The Quan Tangshi has been criticized for certain shortcomings. For example, it is far from complete. Tang poems discovered in the Dunhuang caves in modern Gansu Province at the turn of the twentieth century were, of course, unknown to its editors; certain poems and fragments quoted in other sources were overlooked as well. Another recurrent problem arises from the abundance of incorrect or overlapping attributions, and other works are out of sequence. Finally, no source references are given.
In the pursuit of a truly complete collection of Tang poetry, studies on commentary, supplements, collation, and other critical issues concerning the Quan Tangshi have been published. These works will eventually contribute to the updated version of the Quan Tangshi now being compiled.
Chen Shangjun. (1992). Quan Tangshi bubian [Supplements to the Complete Tang poems]. Beijing: Zhonghua.
Kroll, P. W. (1986). Ch’uan T’ang-shih. In W. H. Nienhauser (Ed.), The Indiana companion to traditional Chinese literature (pp. 364–365). Bloomington: Indiana University Press.
Spence, J. (1966). Ts’ao Yin and the K’ang-his emperor: Bondservant and master. New Haven, CT: Yale University Press.
Yu Dagang. (1937). Ji Tangyin tongqian. Bulletin of the Institute of History and Philology, 7(3), 355–384.
Source: Chan, Timothy Wai Keung. (2009). Quan Tangshi.
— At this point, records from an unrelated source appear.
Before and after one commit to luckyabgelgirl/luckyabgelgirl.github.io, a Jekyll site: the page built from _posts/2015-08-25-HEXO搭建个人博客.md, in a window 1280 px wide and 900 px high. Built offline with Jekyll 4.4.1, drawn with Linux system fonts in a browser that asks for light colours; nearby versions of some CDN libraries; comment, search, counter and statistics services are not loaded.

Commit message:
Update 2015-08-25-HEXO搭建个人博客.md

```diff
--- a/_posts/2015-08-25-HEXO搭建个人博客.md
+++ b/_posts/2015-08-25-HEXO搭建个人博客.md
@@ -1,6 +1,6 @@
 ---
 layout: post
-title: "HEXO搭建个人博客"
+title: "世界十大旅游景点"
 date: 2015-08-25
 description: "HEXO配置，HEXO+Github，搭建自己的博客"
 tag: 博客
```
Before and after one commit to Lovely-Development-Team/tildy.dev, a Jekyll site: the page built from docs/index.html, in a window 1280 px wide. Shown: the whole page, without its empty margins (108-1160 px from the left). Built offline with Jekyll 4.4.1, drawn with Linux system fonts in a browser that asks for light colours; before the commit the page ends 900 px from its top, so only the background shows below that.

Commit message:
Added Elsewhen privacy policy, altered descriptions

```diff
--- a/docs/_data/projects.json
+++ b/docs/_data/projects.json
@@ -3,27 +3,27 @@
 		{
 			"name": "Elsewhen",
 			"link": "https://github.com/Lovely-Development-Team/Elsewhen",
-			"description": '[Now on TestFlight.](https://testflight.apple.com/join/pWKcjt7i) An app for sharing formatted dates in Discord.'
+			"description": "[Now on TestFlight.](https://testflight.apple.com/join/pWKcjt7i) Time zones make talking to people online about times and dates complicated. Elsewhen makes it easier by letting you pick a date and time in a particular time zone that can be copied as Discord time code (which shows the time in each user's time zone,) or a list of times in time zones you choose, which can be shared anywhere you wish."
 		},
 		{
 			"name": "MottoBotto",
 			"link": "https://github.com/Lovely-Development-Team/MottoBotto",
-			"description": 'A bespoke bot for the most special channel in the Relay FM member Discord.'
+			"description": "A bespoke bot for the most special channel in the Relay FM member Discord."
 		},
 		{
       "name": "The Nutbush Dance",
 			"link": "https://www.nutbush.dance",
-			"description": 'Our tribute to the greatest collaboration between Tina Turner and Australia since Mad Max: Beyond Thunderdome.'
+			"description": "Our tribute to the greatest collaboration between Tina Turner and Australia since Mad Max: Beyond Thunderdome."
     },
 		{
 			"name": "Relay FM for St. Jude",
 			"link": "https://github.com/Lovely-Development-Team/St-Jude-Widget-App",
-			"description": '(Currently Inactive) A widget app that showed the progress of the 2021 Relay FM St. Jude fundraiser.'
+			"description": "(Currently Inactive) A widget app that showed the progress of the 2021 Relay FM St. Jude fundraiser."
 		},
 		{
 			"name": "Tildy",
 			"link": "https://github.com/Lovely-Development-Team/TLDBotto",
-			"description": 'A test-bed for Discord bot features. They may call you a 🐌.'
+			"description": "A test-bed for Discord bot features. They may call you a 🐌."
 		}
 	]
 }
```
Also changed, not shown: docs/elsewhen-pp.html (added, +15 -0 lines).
In Linsun Cheng, et al. (Eds.), Berkshire Encyclopedia of China, pp. 1859–1860. Great Barrington, MA: Berkshire Publishing.
Quan Tangshi (Quán Tángsh? ???)|Quán Tángsh? ??? (Quan Tangshi)